Data excerpts
■ ■ ■ ■ ■

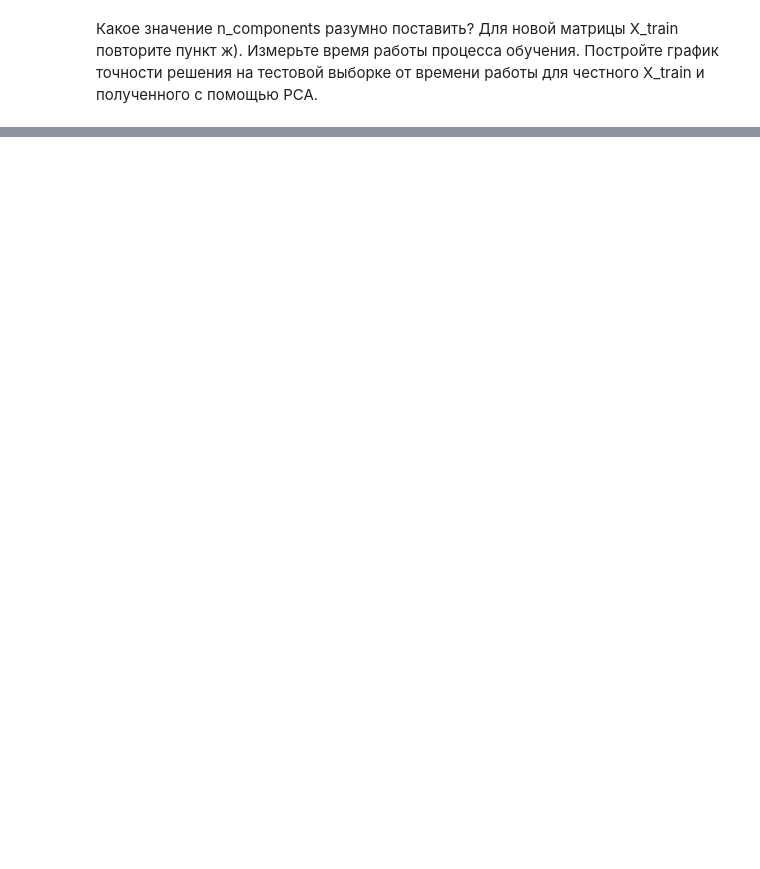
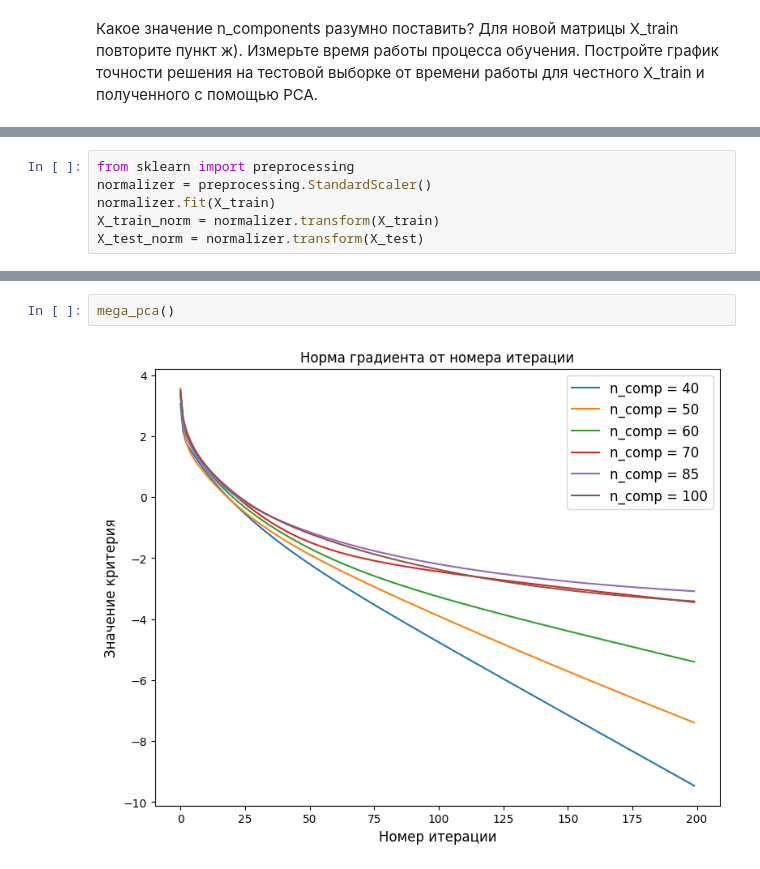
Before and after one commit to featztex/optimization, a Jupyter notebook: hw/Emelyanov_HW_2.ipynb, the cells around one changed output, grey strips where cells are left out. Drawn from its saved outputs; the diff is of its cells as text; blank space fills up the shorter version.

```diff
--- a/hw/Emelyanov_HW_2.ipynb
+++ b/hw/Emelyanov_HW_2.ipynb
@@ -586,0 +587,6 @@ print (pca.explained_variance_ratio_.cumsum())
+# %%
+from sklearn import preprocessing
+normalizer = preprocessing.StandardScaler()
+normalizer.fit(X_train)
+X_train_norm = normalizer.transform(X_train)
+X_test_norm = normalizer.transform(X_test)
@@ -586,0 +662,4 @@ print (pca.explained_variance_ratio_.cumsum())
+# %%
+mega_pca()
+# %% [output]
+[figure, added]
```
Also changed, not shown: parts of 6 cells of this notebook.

■ ■ ■ ■ ■

#### [WORK INSTRUCTIONS]
Lines holding the word "normalizer" are the answer; copy every one from the records above.

#### [TASK RESULT]
+normalizer = preprocessing.StandardScaler()
+normalizer.fit(X_train)
+X_train_norm = normalizer.transform(X_train)
+X_test_norm = normalizer.transform(X_test)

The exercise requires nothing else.